» WHAT TO DO:
Where the string "baseline" appears in a line of the material below, copy that line.

====== PROVIDED DATA

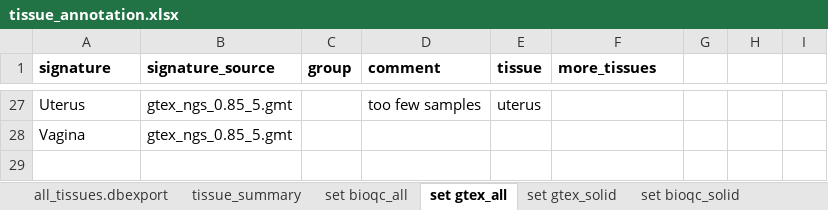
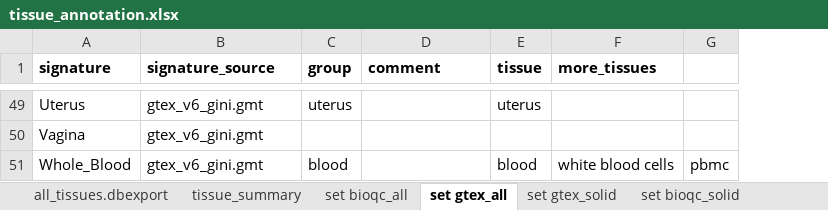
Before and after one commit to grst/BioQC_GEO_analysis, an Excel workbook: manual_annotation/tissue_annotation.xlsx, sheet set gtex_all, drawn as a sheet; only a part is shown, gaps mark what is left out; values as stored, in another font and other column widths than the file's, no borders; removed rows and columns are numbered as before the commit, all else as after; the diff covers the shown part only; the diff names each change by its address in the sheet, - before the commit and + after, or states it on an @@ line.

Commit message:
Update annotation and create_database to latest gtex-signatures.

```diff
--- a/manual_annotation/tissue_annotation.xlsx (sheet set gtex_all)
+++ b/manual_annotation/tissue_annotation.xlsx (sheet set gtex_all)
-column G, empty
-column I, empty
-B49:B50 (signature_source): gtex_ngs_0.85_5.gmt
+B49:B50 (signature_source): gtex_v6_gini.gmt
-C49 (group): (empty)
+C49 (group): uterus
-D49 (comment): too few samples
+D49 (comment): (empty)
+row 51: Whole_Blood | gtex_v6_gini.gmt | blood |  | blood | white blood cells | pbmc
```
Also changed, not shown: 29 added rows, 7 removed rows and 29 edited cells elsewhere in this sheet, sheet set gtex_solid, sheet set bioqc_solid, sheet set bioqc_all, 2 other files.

============
====== PROVIDED DATA

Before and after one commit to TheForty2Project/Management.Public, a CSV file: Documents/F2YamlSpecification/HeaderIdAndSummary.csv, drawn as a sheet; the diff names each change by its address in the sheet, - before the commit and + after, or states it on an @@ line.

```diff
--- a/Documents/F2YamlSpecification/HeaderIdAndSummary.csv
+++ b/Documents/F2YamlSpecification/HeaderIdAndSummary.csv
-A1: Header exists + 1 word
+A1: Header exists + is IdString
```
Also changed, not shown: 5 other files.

============
====== PROVIDED DATA

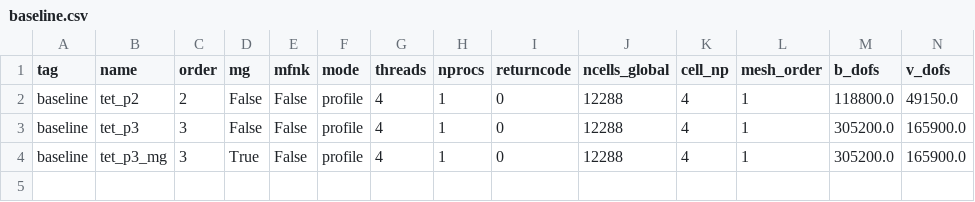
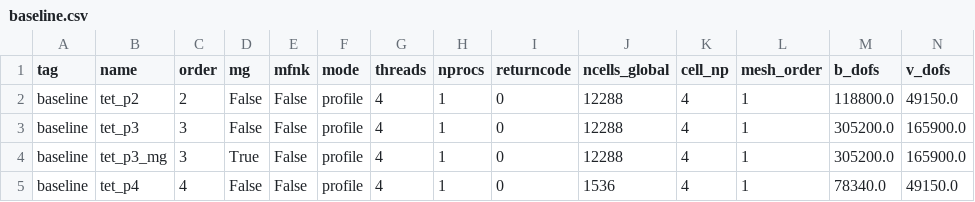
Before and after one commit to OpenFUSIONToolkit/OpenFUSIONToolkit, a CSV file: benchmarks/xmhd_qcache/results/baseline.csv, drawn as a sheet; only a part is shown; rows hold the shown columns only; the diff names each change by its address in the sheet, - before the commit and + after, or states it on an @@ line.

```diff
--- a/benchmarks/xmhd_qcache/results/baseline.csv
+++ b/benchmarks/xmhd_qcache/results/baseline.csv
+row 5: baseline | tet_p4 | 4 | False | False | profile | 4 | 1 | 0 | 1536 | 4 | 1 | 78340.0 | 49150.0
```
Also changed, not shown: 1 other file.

============

» REPLY:
Before and after one commit to OpenFUSIONToolkit/OpenFUSIONToolkit, a CSV file: benchmarks/xmhd_qcache/results/baseline.csv, drawn as a sheet; only a part is shown; rows hold the shown columns only; the diff names each change by its address in the sheet, - before the commit and + after, or states it on an @@ line.
--- a/benchmarks/xmhd_qcache/results/baseline.csv
+++ b/benchmarks/xmhd_qcache/results/baseline.csv
+row 5: baseline | tet_p4 | 4 | False | False | profile | 4 | 1 | 0 | 1536 | 4 | 1 | 78340.0 | 49150.0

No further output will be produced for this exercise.